Deciduous, Shrubs, Trees
Of the ornamental sumacs, deciduous kinds are extremely hardy to cold; they are noted for brilliant fall leaf color and, on female plants, showy clusters of (usually) red fruits that attract birds. They tend to produce suckers, especially if their roots are disturbed by cultivation.
Evergreen species are less hardy.
All sumac species thrive in almost any soil, as long as drainage is good (soggy soils can kill them). Poison oak and poison ivy were once members of the genus Rhus, but they have been reclassified as Toxicodendron.Rhus glabra

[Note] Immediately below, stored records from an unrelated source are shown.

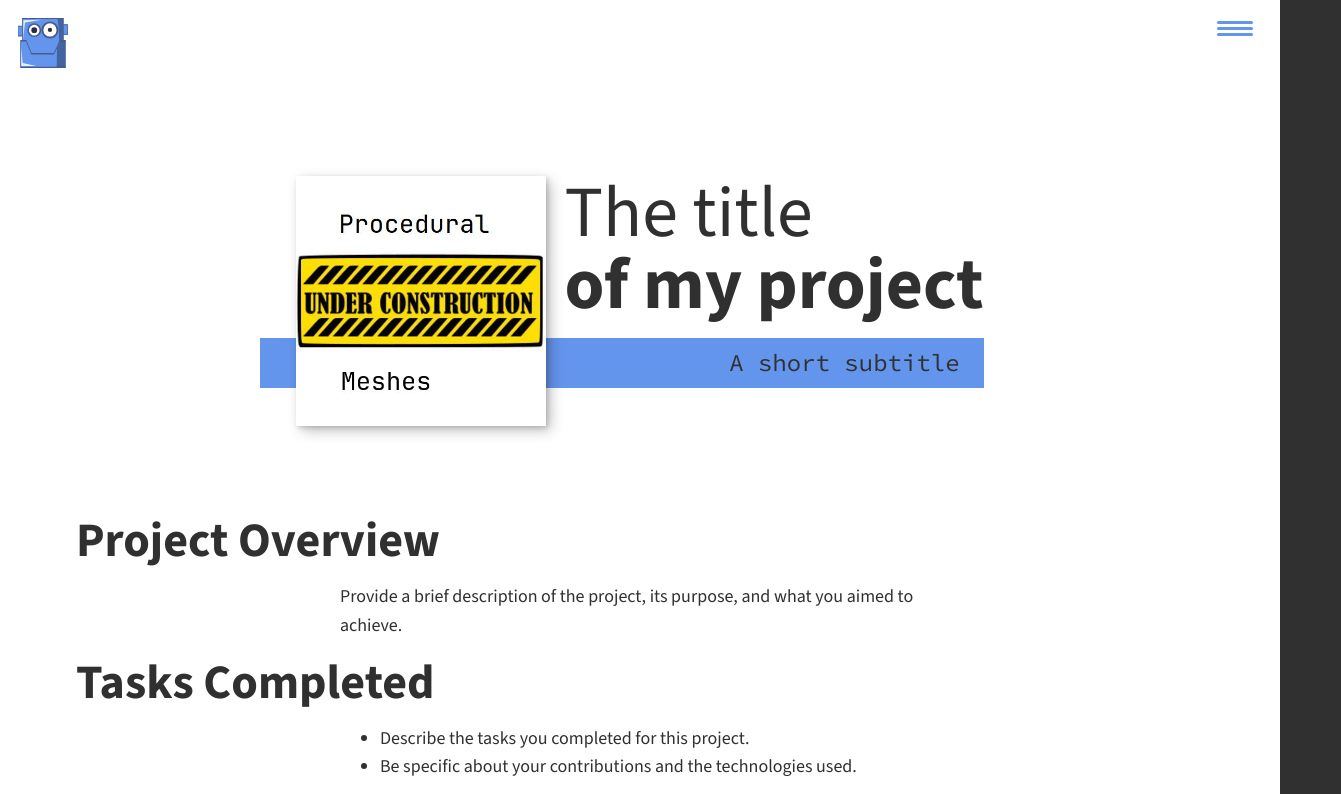
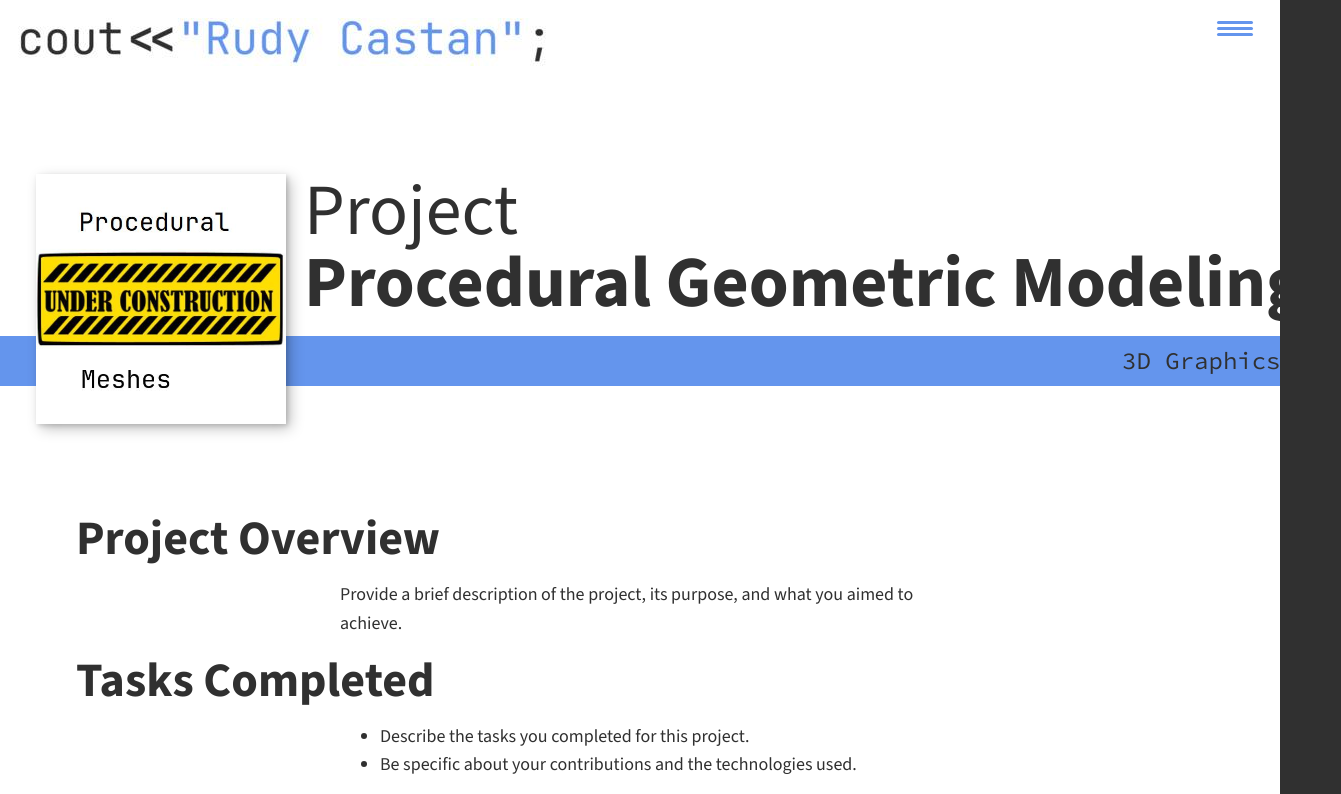
Before and after one commit to rudy-digipen/cs250-portfolio-example, a plain HTML site: page portfolio/02_meshes.html in a window 1280 px wide. Shown: the top 794 px of the page, 1341 px wide, since content can reach past the window. Drawn offline with nearby package versions, Linux system fonts and the light colour scheme.

Commit message:
better logos

```diff
--- a/css/style.css
+++ b/css/style.css
@@ -147,7 +147,7 @@ header {
   padding: 1em;
 }
 .logo {
-  max-width: 150px;
+  max-width: 528px;
 }
 
 .nav {
--- a/index.html
+++ b/index.html
@@ -6,7 +6,7 @@
 
 <head>
     <meta charset="UTF-8">
-    <link rel="icon" type="image/svg+xml" href="img/logo.svg">
+    <link rel="icon" type="image/svg+xml" href="../img/face.jpg">
 
     <!-- Help auto scale for desktop & mobile -->
     <meta name="viewport" content="width=device-width, initial-scale=1.0" />
@@ -32,7 +32,7 @@
     <header>
         <div class="logo">
             <!-- alt text can be blank since the logo is purely decorative and putting something like logo isn't actually helpful -->
-            <img src="img/logo.svg" alt="" style="width: 50px; height: auto;">
+            <img src="img/cout.jpg" alt="">
         </div>
         <button class="nav-toggle" aria-label="toggle navigation">
             <span class="hamburger"></span>
--- a/portfolio/02_meshes.html
+++ b/portfolio/02_meshes.html
@@ -6,12 +6,12 @@
 
 <head>
     <meta charset="UTF-8">
-    <link rel="icon" type="image/svg+xml" href="../img/logo.svg">
+    <link rel="icon" type="image/svg+xml" href="../img/face.jpg">
 
     <!-- Help auto scale for desktop & mobile -->
     <meta name="viewport" content="width=device-width, initial-scale=1.0">
-    <!-- TODO put your name here -->
-    <title>TODO Portfolio Website</title>
+
+    <title>Rudy Castan Portfolio Website</title>
 
     <!-- Normalize the difference across browsers  https://necolas.github.io/normalize.css/ -->
     <link rel="stylesheet" href="../external/normalize.css">
@@ -33,7 +33,7 @@
     <header>
         <div class="logo">
             <!-- alt text can be blank since the logo is purely decorative and putting something like logo isn't actually helpful -->
-            <img src="../img/logo.svg" alt="" style="width: 50px; height: auto;">
+            <img src="../img/cout.jpg" alt="">
         </div>
         <button class="nav-toggle" aria-label="toggle navigation">
             <span class="hamburger"></span>
@@ -63,9 +63,9 @@
     <section class="intro">
         <!-- TODO put the name of the assignment here -->
         <h1 class="section__title section__title--intro">
-            The title<strong>of my project</strong>
+            Project <strong>Procedural Geometric Modeling</strong>
         </h1>
-        <p class="section__subtitle section__subtitle--intro">A short subtitle</p>
+        <p class="section__subtitle section__subtitle--intro">3D Graphics</p>
         <img src="../img/portfolio_thumbnails/02_meshes.jpg" alt="a picture of this portfolio item" class="intro__img">
     </section>
 
```
Also changed, not shown: portfolio/01_hello.html (+3 -3 lines), portfolio/03_fog.html (+4 -4 lines), portfolio/04_toon.html (+4 -4 lines), portfolio/05_shadow.html (+4 -4 lines), portfolio/06_value.html (+4 -4 lines), portfolio/07_gradient.html (+4 -4 lines), img/cout.jpg (added), img/logo.svg (deleted).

Native to much of North America. Upright grower to 10 ft., sometimes treelike to 20 ft. Spreads widely by suckers; in the wild, forms large patches. Looks much like Rhus typhina and has the same garden uses, but usually grows lower and does not have velvety branches. Leaves divided into 11 to 23 tooth-edged, rather narrow, 2- to 5-in.-long leaflets that are deep green above, whitish beneath; foliage turns scarlet in fall. Inconspicuous flowers in early summer are followed by showy clusters of scarlet fruits that remain on bare branches well into winter.

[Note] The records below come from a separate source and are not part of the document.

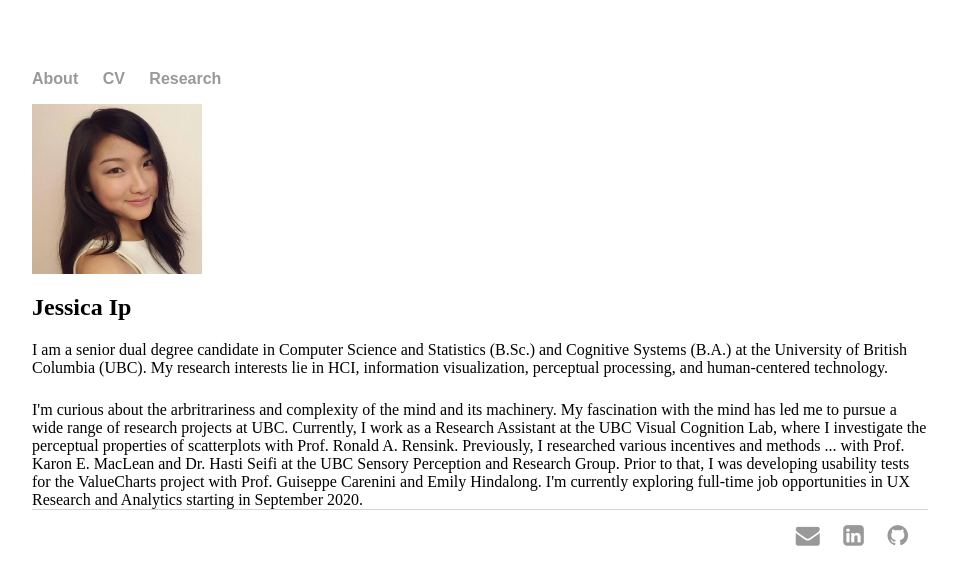
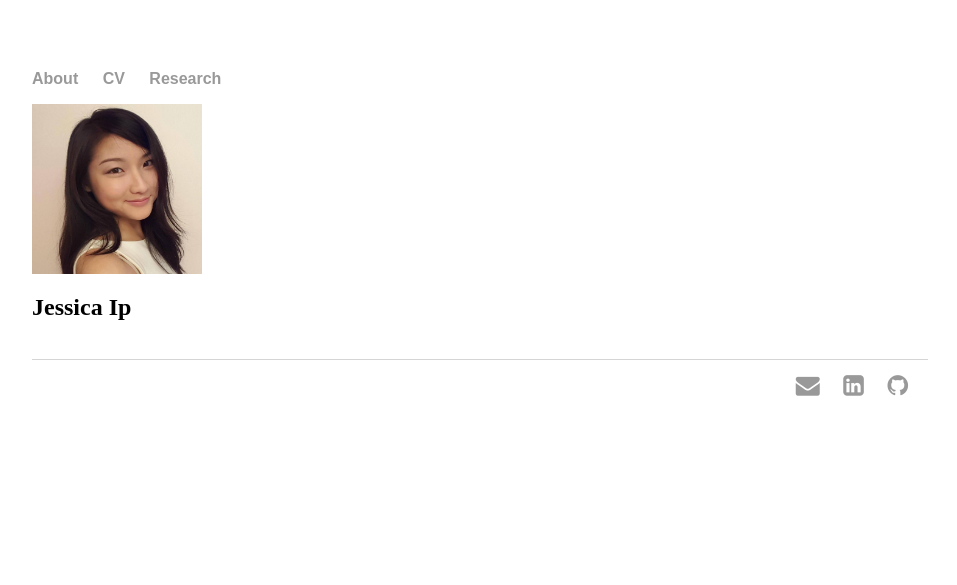
Before and after one commit to ip-jss/ip-jss.github.io, a Jekyll site: the page built from about/index.html, in a window 1280 px wide. Shown: the top 585 px of the page, without its empty margins (160-1117 px from the left). Built offline with Jekyll 4.4.1, drawn with Linux system fonts in a browser that asks for light colours.

Commit message:
Update index.html

```diff
--- a/about/index.html
+++ b/about/index.html
@@ -41,13 +41,6 @@ img {float: left;}
 <div style="display:inline-block;">
 	<div>
 
-	I am a senior dual degree candidate in Computer Science and Statistics (B.Sc.) and Cognitive Systems (B.A.) at the University of British Columbia (UBC). My research interests lie in HCI, information visualization, perceptual processing, and human-centered technology. </p>
-       	I'm curious about the arbritrariness and complexity of the mind and its machinery. My fascination with the mind has led me to pursue a wide range
-	of research projects at UBC. Currently, I work as a Research Assistant at the UBC Visual Cognition Lab, where I investigate the perceptual properties of scatterplots with Prof. Ronald A. Rensink.
-        Previously, I researched various incentives and methods ... with Prof. Karon E. MacLean and Dr. Hasti Seifi at the UBC Sensory Perception and Research Group.
-      	Prior to that, I was developing usability tests for the ValueCharts project with Prof. Guiseppe Carenini and Emily Hindalong.
-	I'm currently exploring full-time job opportunities in UX Research and Analytics starting in September 2020.
-
 
 	</div>
 
```
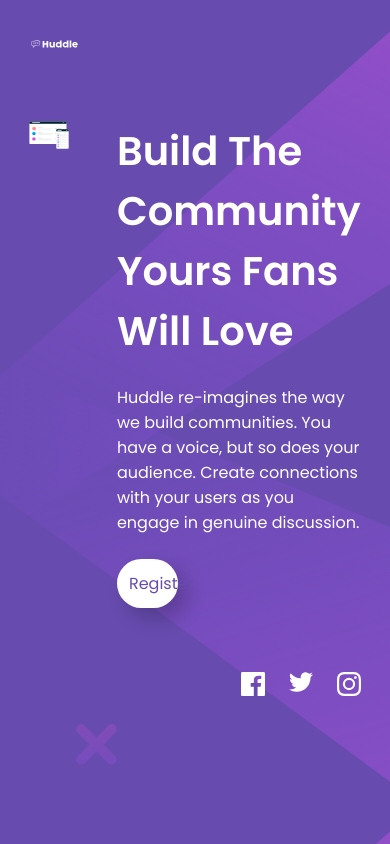
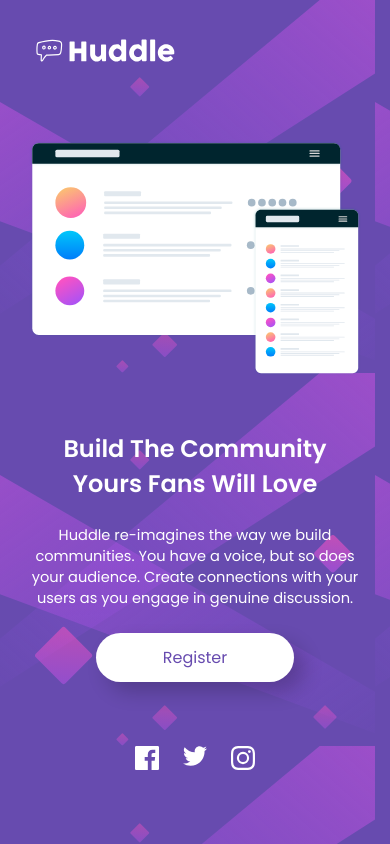
Before and after one commit to Tonny221/huddle-landing-page, a plain HTML site: page index.html in a window 390 px wide. Drawn offline with Linux system fonts and the light colour scheme.

Commit message:
media-queries

```diff
--- a/style.css
+++ b/style.css
@@ -3,7 +3,7 @@
 :root{
     /*Colors*/
     --bg-color: hsl(257, 40%, 49%);
-    --button-hover-color: hsl(257, 40%, 49%);
+    --button-hover-color: hsl(300, 69%, 71%);
 
     /*Fonts & Typography*/
     --body-font: 'Poppins', sans-serif;
@@ -82,6 +82,12 @@ body{
     text-align: center;
     border-radius: 2rem;
     box-shadow: 10px 10px 20px rgba(0, 0, 0, 0.2);
+    transition: 0.4s;
+}
+
+.call-to-action-button:hover{
+    background-color: var(--button-hover-color);
+    color: white;
 }
 
 /*Footer*/
@@ -92,3 +98,39 @@ body{
     column-gap: 1.5rem;
     justify-content: flex-end;
 }
+
+/*Media-Queries*/
+
+@media screen and (max-width: 768px){
+    body{
+        background-image: url(./images/bg-mobile.svg);
+    }
+
+    .logo{
+        width: 45%;
+    }
+
+    .content{
+        flex-direction: column;
+        row-gap: 3rem;
+    }
+
+    .content-data-title{
+        font-size: 1.5rem;
+        text-align: center;
+    }
+
+    .content-data-information{
+        text-align: center;
+        font-size: 0.913rem;
+    }
+
+    .call-to-action-button{
+        margin: 0 auto;
+        width: 60%;
+    }
+
+    .social-medias{
+        justify-content: center;
+    }
+}
```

Native to much of North America. Upright grower to 10 ft., sometimes treelike to 20 ft. Spreads widely...
From the eastern U.S. Grows to 3–9 ft. tall, 1–3 ft. wide, with a clump of hollow stems se...

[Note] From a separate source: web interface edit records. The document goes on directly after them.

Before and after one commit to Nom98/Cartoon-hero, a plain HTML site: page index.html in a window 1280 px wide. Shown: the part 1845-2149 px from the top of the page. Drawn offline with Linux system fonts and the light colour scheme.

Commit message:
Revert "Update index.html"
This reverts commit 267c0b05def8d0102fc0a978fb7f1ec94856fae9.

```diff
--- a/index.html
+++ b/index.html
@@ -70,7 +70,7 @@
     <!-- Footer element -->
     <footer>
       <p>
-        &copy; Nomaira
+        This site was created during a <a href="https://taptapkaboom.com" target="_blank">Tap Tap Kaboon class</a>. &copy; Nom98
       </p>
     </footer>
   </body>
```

Native from California’s desert mountains east to New Mexico and Texas and north to Wyoming. Gro...